There are some great GUI tools for working with EC2 services such as ElasticFox and AWS Management Console.
And that’s just the tip of the iceberg. However sometimes you need to use the command line tools because you want to script a task, or access features that a GUI tool doesn’t provide access to. For example today I became motivated to finally get comfortable with the EC2 API so I could create a Elastic Load Balancer instance to test the new functionality provided.
I found lots of tutorials and guidance on setting up your Linux machine to run the tools. Unfortunately Windows is a 2nd class citizen on AWS. This is true pretty much across the board from command line tools, to Windows instances (just made available last October, still on Win2k3, etc).
So here is the “definitive guide” to setting up your Windows machine to run the EC2 API command line tools:
The first requirement is to have Java 5 or later installed. If you don’t already have Java installed for some reason go to http://www.java.com/en/download/manual.jsp#win.
Decide on AWS Root
Create a folder called AWS somewhere. I like to make it easy to get to so I created it at d:aws. You can really call this folder whatever you want, but it will be where you store your certificates, your services API files, etc.
Retrieve and Store AWS Certificates
Authentication to AWS happens via a certificate and private key. You’ll need to retrieve these files from AWS.
Go to http://aws-portal.amazon.com/gp/aws/developer/account/index.html?action=access-key and then scroll down to the X.509 area. You’ll need to create a new certificate. Once you do they’ll provide you a Private Key File (pk-
KEEP THESE FILES PRIVATE. Possession of these two files give you access to your AWS account.
Configure Environment Variables
Now you need to configure your command line environment with a few environment variables. Create a batch file in d:aws called awsTools.bat. Edit this file with the following text:
REM Path should have binjava.exe under it
set JAVA_HOME=”C:Program Files (x86)javajre6″
REM Path to Primary Key and Certificate retrieved from AWS
REM Path to EC2 API, subfolders of bin and lib
REM Path to ELB API, subfolders of bin and lib
On all of the paths be careful about not including a trailing slash.
JAVA_HOME will need to be set to the appropriate path for your machine. If you’re confused about where exactly JAVA_HOME should point to find java.exe. It will be a in a folder called bin.
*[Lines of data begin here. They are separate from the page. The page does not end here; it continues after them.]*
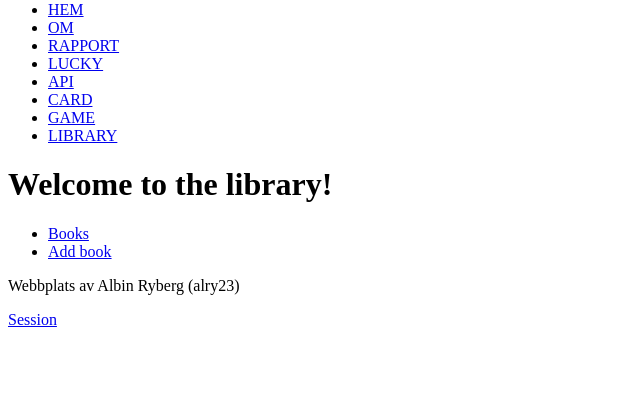
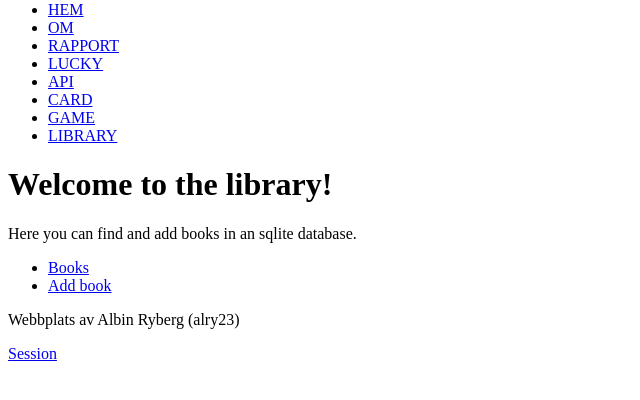
Before and after one commit to albinr/mvc-report, a Symfony app: template templates/library/index.html.twig in a window 1280 px wide. Shown: the part 153-553 px from the top of the page, without its empty margins (0-640 px from the left). Run offline with Twig, Linux system fonts and the light colour scheme; the template is opened without the code that fills it, so the values that code supplies are empty; some libraries are stand-ins or nearby versions.

Commit message:
Updated phpstan and library index page.

```diff
--- a/templates/library/index.html.twig
+++ b/templates/library/index.html.twig
@@ -5,6 +5,7 @@
 {% block body %}
 
 <h1>Welcome to the library!</h1>
+<p>Here you can find and add books in an sqlite database.</p>
 
 <ul>
     <li><a href="{{ path('read_many') }}" class="button">Books</a></li>
```
Also changed, not shown: tools/phpstan/phpstan.neon.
You want to set JAVA_HOME to the parent directory of bin.
For example on my system you would find java.exe at “C:Program Files (x86)javajre6binjava.exe” so I set JAVA_HOME to “C:Program Files (x86)javajre6”
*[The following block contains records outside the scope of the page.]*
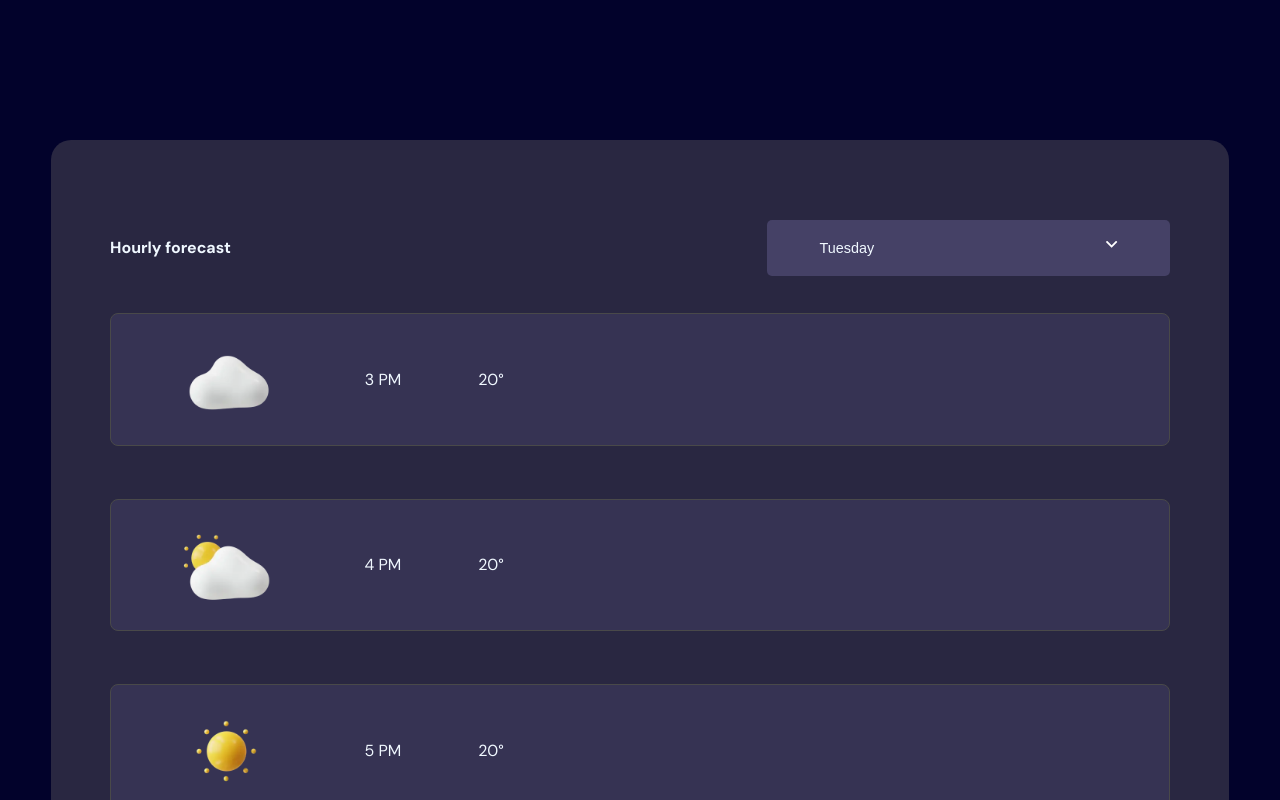
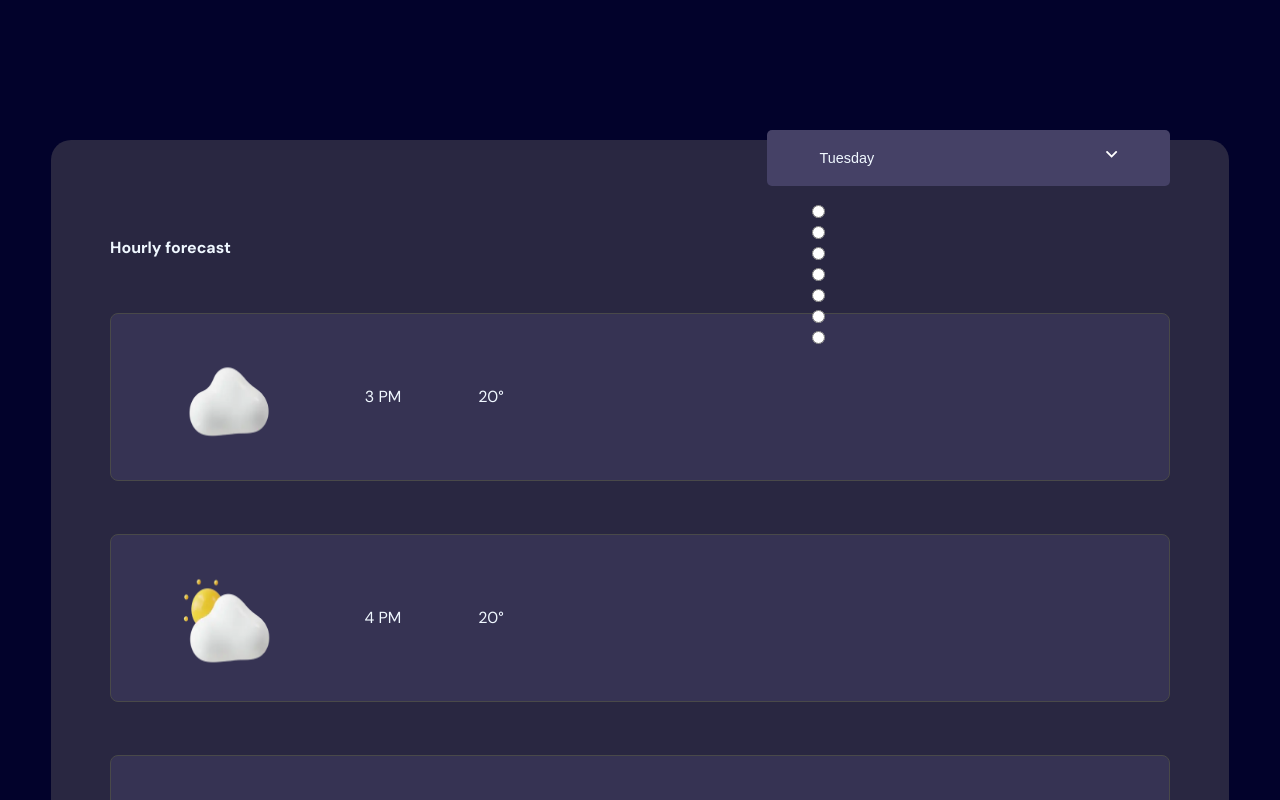
Before and after one commit to BYDINARES/weather-app-main, a React (Vite) app: page / in a window 1280 px wide. Shown: the part 5500-6300 px from the top of the page. Built offline with nearby package versions, Linux system fonts and the light colour scheme.

Commit message:
Trying to make the hourly-forecast consider the present hour and creating the hourly-dropdown

```diff
--- a/src/App.css
+++ b/src/App.css
@@ -383,7 +383,7 @@ html body #root main section.hourly-forecast ul.hours-list li {
   display: flex;
   flex-direction: row;
   align-items: center;
-  height: 7.5%;
+  height: 9.5%;
   width: 100%;
   box-sizing: border-box;
   padding-left: 5%;
--- a/src/App.jsx
+++ b/src/App.jsx
@@ -8,12 +8,12 @@ import weatherNowLogo from "./images/logo.svg";
 import checkMark from "./images/icon-checkmark.svg";
 import iconDrizzle from "./images/icon-drizzle.webp";
 import iconDropdown from "./images/icon-dropdown.svg"; //<==========
-import iconError from "./images/icon-error.svg";
+// import iconError from "./images/icon-error.svg";
 import iconFog from "./images/icon-fog.webp";
-import iconLoading from "./images/icon-loading.svg";
+// import iconLoading from "./images/icon-loading.svg";
 import iconSearch from "./images/icon-search.svg";
 
-import iconRetry from "./images/icon-retry.svg";
+// import iconRetry from "./images/icon-retry.svg";
 import iconUnits from "./images/icon-units.svg";
 //Forcast icons
 import iconOvercast from "./images/icon-overcast.webp";
@@ -38,6 +38,9 @@ function App() {
   //Search nav
   const [weatherData, setWeatherData] = useState({});
   const [searchQuery, setSearchQuery] = useState("");
+
+  //Hourly dropdown
+  const [openHourlyDropdown, setOpenHourlyDropdown] = useState(false);
 
   //======== Efects =======
   useEffect(() => {
@@ -204,11 +207,11 @@ function App() {
     }
 
     // Always return exactly 10 hours
-    const next10 = hourly.slice(startIndex, startIndex + 10);
+    const next8 = hourly.slice(startIndex, startIndex + 8);
 
     return (
       <ul className="hours-list">
-        {next10.map((h, i) => {
+        {next8.map((h, i) => {
           const hr = h.date.getHours();
           const label =
             hr === 0
@@ -629,6 +632,55 @@ function App() {
                 Tuesday
                 <img src={iconDropdown} alt="Dropdown icon" />
               </button>
+              {weatherData.location ? (
+                weatherData.daily.time.map((day) => {
+                  const date = new Date(day);
+                  const weekday = date.toLocaleDateString("en-US", {
+                    weekday: "long",
+                  });
+
+                  return (
+                    <label>
+                      <input key={day} />
+                      {weekday}
+                    </label>
+                  );
+                })
+              ) : (
+                <article className="hourly-dropdown">
+                  <ul>
+                    <div>
+                      <label>
+                        <input name="day-forecast" id="day-1" type="radio" />
+                      </label>
+                    </div>
+                    <div>
+                      <label htmlFor=""></label>
+                      <input name="day-forecast" id="day-2" type="radio" />
+                    </div>
+                    <div>
+                      <label htmlFor=""></label>
+                      <input name="day-forecast" id="day-3" type="radio" />
+                    </div>
+                    <div>
+                      <label htmlFor=""></label>
+                      <input name="day-forecast" id="day-4" type="radio" />
+                    </div>
+                    <div>
+                      <label htmlFor=""></label>
+                      <input name="day-forecast" id="day-5" type="radio" />
+                    </div>
+                    <div>
+                      <label htmlFor=""></label>
+                      <input name="day-forecast" id="day-6" type="radio" />
+                    </div>
+                    <div>
+                      <label htmlFor=""></label>
+                      <input name="day-forecast" id="day-7" type="radio" />
+                    </div>
+                  </ul>
+                </article>
+              )}
             </section>
           </div>
           {weatherData.location ? (
--- a/src/SCSS/App.scss
+++ b/src/SCSS/App.scss
@@ -426,7 +426,7 @@ html {
               display: flex;
               flex-direction: row;
               align-items: center;
-              height: 7.5%;
+              height: 9.5%;
               width: 100%;
               box-sizing: border-box;
 
```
EC2_Private_Key and EC2_Cert both are the location of the private key and certificate that you retrieved from the AWS website in the previous step. I renamed my key and certificate for simplicities sake. If you have multiple AWS accounts all you need to do is modify these lines to switch between accounts.
EC2_HOME and AWS_ELB_HOME both point to the folders you unzipped the API into. Both folders should have two subdirectories called bin and lib. Bin will contain the cmd files of the different commands for that API. You set the path variable to include these cmd files in your path so that you do not have to be in that directory to run them.
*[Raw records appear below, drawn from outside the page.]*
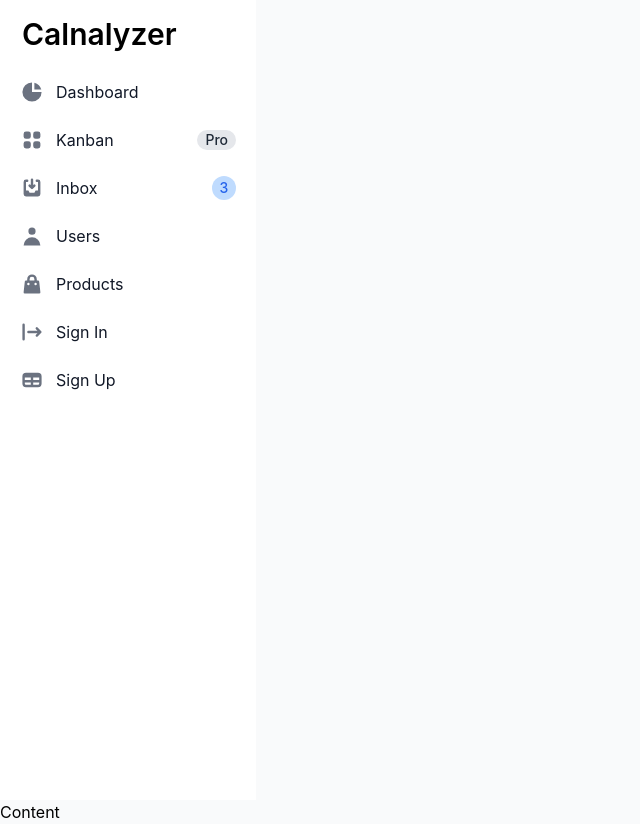
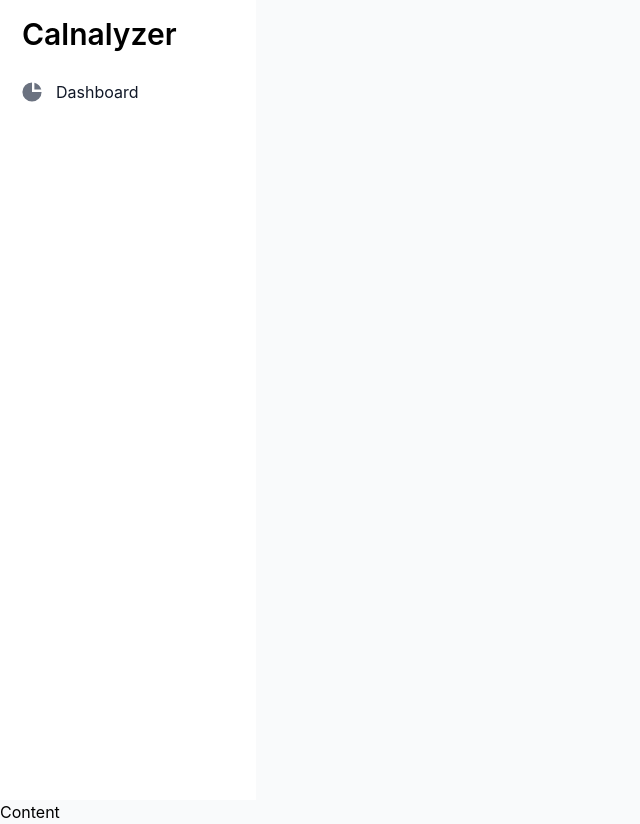
Before and after one commit to FreeSpirit0/Calnalyzer, a React (Create React App) app: page / in a window 1280 px wide. Shown: the whole page, without its empty margins (0-640 px from the left). Built offline with nearby package versions, Linux system fonts and the light colour scheme.

Commit message:
Delete no used section

```diff
--- a/src/components/Sidebar.tsx
+++ b/src/components/Sidebar.tsx
@@ -28,131 +28,6 @@ const Sidebar: React.FC = () => {
               <span className="ml-3">Dashboard</span>
             </a>
           </li>
-          <li>
-            <a
-              href="#"
-              className="flex items-center p-2 text-base font-normal text-gray-900 rounded-lg dark:text-white hover:bg-gray-100 dark:hover:bg-gray-700"
-            >
-              <svg
-                aria-hidden="true"
-                className="flex-shrink-0 w-6 h-6 text-gray-500 transition duration-75 dark:text-gray-400 group-hover:text-gray-900 dark:group-hover:text-white"
-                fill="currentColor"
-                viewBox="0 0 20 20"
-                xmlns="http://www.w3.org/2000/svg"
-              >
-                <path d="M5 3a2 2 0 00-2 2v2a2 2 0 002 2h2a2 2 0 002-2V5a2 2 0 00-2-2H5zM5 11a2 2 0 00-2 2v2a2 2 0 002 2h2a2 2 0 002-2v-2a2 2 0 00-2-2H5zM11 5a2 2 0 012-2h2a2 2 0 012 2v2a2 2 0 01-2 2h-2a2 2 0 01-2-2V5zM11 13a2 2 0 012-2h2a2 2 0 012 2v2a2 2 0 01-2 2h-2a2 2 0 01-2-2v-2z"></path>
-              </svg>
-              <span className="flex-1 ml-3 whitespace-nowrap">Kanban</span>
-              <span className="inline-flex justify-center items-center px-2 ml-3 text-sm font-medium text-gray-800 bg-gray-200 rounded-full dark:bg-gray-700 dark:text-gray-300">
-                Pro
-              </span>
-            </a>
-          </li>
-          <li>
-            <a
-              href="#"
-              className="flex items-center p-2 text-base font-normal text-gray-900 rounded-lg dark:text-white hover:bg-gray-100 dark:hover:bg-gray-700"
-            >
-              <svg
-                aria-hidden="true"
-                className="flex-shrink-0 w-6 h-6 text-gray-500 transition duration-75 dark:text-gray-400 group-hover:text-gray-900 dark:group-hover:text-white"
-                fill="currentColor"
-                viewBox="0 0 20 20"
-                xmlns="http://www.w3.org/2000/svg"
-              >
-                <path d="M8.707 7.293a1 1 0 00-1.414 1.414l2 2a1 1 0 001.414 0l2-2a1 1 0 00-1.414-1.414L11 7.586V3a1 1 0 10-2 0v4.586l-.293-.293z"></path>
-                <path d="M3 5a2 2 0 012-2h1a1 1 0 010 2H5v7h2l1 2h4l1-2h2V5h-1a1 1 0 110-2h1a2 2 0 012 2v10a2 2 0 01-2 2H5a2 2 0 01-2-2V5z"></path>
-              </svg>
-              <span className="flex-1 ml-3 whitespace-nowrap">Inbox</span>
-              <span className="inline-flex justify-center items-center p-3 ml-3 w-3 h-3 text-sm font-medium text-blue-600 bg-blue-200 rounded-full dark:bg-blue-900 dark:text-blue-200">
-                3
-              </span>
-            </a>
-          </li>
-          <li>
-            <a
-              href="#"
-              className="flex items-center p-2 text-base font-normal text-gray-900 rounded-lg dark:text-white hover:bg-gray-100 dark:hover:bg-gray-700"
-            >
-              <svg
-                aria-hidden="true"
-                className="flex-shrink-0 w-6 h-6 text-gray-500 transition duration-75 dark:text-gray-400 group-hover:text-gray-900 dark:group-hover:text-white"
-                fill="currentColor"
-                viewBox="0 0 20 20"
-                xmlns="http://www.w3.org/2000/svg"
-              >
-                <path
-                  fill-rule="evenodd"
-                  d="M10 9a3 3 0 100-6 3 3 0 000 6zm-7 9a7 7 0 1114 0H3z"
-                  clip-rule="evenodd"
-                ></path>
-              </svg>
-              <span className="flex-1 ml-3 whitespace-nowrap">Users</span>
-            </a>
-          </li>
-          <li>
-            <a
-              href="#"
-              className="flex items-center p-2 text-base font-normal text-gray-900 rounded-lg dark:text-white hover:bg-gray-100 dark:hover:bg-gray-700"
-            >
-              <svg
-                aria-hidden="true"
-                className="flex-shrink-0 w-6 h-6 text-gray-500 transition duration-75 dark:text-gray-400 group-hover:text-gray-900 dark:group-hover:text-white"
-                fill="currentColor"
-                viewBox="0 0 20 20"
-                xmlns="http://www.w3.org/2000/svg"
-              >
-                <path
-                  fill-rule="evenodd"
-                  d="M10 2a4 4 0 00-4 4v1H5a1 1 0 00-.994.89l-1 9A1 1 0 004 18h12a1 1 0 00.994-1.11l-1-9A1 1 0 0015 7h-1V6a4 4 0 00-4-4zm2 5V6a2 2 0 10-4 0v1h4zm-6 3a1 1 0 112 0 1 1 0 01-2 0zm7-1a1 1 0 100 2 1 1 0 000-2z"
-                  clip-rule="evenodd"
-                ></path>
-              </svg>
-              <span className="flex-1 ml-3 whitespace-nowrap">Products</span>
-            </a>
-          </li>
-          <li>
-            <a
-              href="#"
-              className="flex items-center p-2 text-base font-normal text-gray-900 rounded-lg dark:text-white hover:bg-gray-100 dark:hover:bg-gray-700"
-            >
-              <svg
-                aria-hidden="true"
-                className="flex-shrink-0 w-6 h-6 text-gray-500 transition duration-75 dark:text-gray-400 group-hover:text-gray-900 dark:group-hover:text-white"
-                fill="currentColor"
-                viewBox="0 0 20 20"
-                xmlns="http://www.w3.org/2000/svg"
-              >
-                <path
-                  fill-rule="evenodd"
-                  d="M3 3a1 1 0 00-1 1v12a1 1 0 102 0V4a1 1 0 00-1-1zm10.293 9.293a1 1 0 001.414 1.414l3-3a1 1 0 000-1.414l-3-3a1 1 0 10-1.414 1.414L14.586 9H7a1 1 0 100 2h7.586l-1.293 1.293z"
-                  clip-rule="evenodd"
-                ></path>
-              </svg>
-              <span className="flex-1 ml-3 whitespace-nowrap">Sign In</span>
-            </a>
-          </li>
-          <li>
-            <a
-              href="#"
-              className="flex items-center p-2 text-base font-normal text-gray-900 rounded-lg dark:text-white hover:bg-gray-100 dark:hover:bg-gray-700"
-            >
-              <svg
-                aria-hidden="true"
-                className="flex-shrink-0 w-6 h-6 text-gray-500 transition duration-75 dark:text-gray-400 group-hover:text-gray-900 dark:group-hover:text-white"
-                fill="currentColor"
-                viewBox="0 0 20 20"
-                xmlns="http://www.w3.org/2000/svg"
-              >
-                <path
-                  fill-rule="evenodd"
-                  d="M5 4a3 3 0 00-3 3v6a3 3 0 003 3h10a3 3 0 003-3V7a3 3 0 00-3-3H5zm-1 9v-1h5v2H5a1 1 0 01-1-1zm7 1h4a1 1 0 001-1v-1h-5v2zm0-4h5V8h-5v2zM9 8H4v2h5V8z"
-                  clip-rule="evenodd"
-                ></path>
-              </svg>
-              <span className="flex-1 ml-3 whitespace-nowrap">Sign Up</span>
-            </a>
-          </li>
         </ul>
       </div>
     </aside>
```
Now you only need to run the batch file to get a command line with the environmental variables set. You also could permanently set these variables and have them available in any command window if you choose. If you want to get fancy you could even put in the logic to set the paths based on the current directory of the batch file, and then put the folder on a thumb drive and carry it around.
If you run awsTools.bat you should have a command prompt that you can run the EC2 tools from. A simple command to test is “ec2-describe-regions”:
REGION eu-west-1 eu-west-1.ec2.amazonaws.com
REGION us-east-1 us-east-1.ec2.amazonaws.com